We sat at the kitchen table, which was a new woodstock where everyone’s belongings had gathered for music and mellowing. We moved recently. Everything had to find its place or be disposed of. Nick was removing a slice of pizza from the box, and I was imagining the hydrogenated fat just fighting to get into that slice; there must be a waiting list, you must have to know someone at the door.
He explained how he and Toby tell each other things and how they both knew I valued my “alone” time. Which means most of the time I’m alone, even when I’m not. It’s how you can tell the wildly egotistical from the domestically.
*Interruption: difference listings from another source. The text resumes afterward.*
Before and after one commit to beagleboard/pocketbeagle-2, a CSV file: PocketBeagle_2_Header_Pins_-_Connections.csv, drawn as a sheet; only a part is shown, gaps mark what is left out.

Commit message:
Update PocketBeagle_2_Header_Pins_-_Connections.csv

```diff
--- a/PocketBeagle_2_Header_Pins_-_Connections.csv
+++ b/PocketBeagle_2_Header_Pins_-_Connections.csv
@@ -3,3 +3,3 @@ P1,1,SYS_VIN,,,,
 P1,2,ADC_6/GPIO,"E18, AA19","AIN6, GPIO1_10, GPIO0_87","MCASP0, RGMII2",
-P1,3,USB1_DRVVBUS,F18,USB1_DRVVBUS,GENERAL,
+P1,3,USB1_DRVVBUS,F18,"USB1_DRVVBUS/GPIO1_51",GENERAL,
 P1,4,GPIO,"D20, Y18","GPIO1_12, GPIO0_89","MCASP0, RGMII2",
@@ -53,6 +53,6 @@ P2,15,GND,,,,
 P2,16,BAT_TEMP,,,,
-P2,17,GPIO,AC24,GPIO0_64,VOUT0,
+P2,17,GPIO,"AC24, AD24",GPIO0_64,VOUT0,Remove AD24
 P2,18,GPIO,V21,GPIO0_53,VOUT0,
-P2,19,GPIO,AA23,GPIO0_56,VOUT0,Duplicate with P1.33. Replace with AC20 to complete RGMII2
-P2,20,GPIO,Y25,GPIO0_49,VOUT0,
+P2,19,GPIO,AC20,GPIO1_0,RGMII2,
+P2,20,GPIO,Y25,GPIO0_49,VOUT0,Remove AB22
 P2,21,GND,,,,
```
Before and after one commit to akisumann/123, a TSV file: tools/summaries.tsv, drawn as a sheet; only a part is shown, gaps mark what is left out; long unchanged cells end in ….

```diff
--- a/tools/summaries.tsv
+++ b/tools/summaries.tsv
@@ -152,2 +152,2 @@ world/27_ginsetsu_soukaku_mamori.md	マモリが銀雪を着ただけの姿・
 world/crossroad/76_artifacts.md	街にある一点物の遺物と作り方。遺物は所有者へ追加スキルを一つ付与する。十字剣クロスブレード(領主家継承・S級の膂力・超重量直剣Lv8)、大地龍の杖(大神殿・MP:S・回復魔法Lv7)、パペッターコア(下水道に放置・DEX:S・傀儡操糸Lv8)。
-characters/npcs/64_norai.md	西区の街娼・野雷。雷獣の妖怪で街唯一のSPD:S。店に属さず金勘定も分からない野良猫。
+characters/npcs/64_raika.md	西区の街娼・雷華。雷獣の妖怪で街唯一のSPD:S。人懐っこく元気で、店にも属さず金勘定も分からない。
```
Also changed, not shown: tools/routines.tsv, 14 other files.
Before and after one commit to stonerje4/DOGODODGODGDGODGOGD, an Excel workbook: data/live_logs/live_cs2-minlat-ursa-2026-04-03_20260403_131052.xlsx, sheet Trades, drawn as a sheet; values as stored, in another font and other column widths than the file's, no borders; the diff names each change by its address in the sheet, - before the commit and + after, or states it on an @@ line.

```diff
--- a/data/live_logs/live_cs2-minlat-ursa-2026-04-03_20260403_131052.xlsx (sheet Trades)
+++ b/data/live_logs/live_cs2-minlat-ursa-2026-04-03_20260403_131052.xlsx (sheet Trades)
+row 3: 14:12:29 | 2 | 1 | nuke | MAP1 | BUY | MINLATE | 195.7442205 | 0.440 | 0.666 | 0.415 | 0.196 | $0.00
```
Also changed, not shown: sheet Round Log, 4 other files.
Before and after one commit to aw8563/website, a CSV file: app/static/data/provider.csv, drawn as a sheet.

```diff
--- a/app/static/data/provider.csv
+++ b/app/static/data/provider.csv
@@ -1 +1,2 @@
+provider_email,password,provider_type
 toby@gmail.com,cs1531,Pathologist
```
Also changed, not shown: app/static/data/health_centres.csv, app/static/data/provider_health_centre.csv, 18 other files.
The wild ones, we feel our personality as some oversized camel hair coat with anvils sewed in the lining, weighing us down like wet grief. Yet all the while we’re doing jumping jacks, trying to have the most spirit. To cope with the triviality we become it.
It sounds like a cheerleader syndrome. And at some point the water has to break. We’ll be like Jessie in Saved By The Bell, screaming out song lyrics and becoming the laughing stock of an entire generation.
Because we don’t have a problem with pills. We don’t have a problem with anything, except ourselves.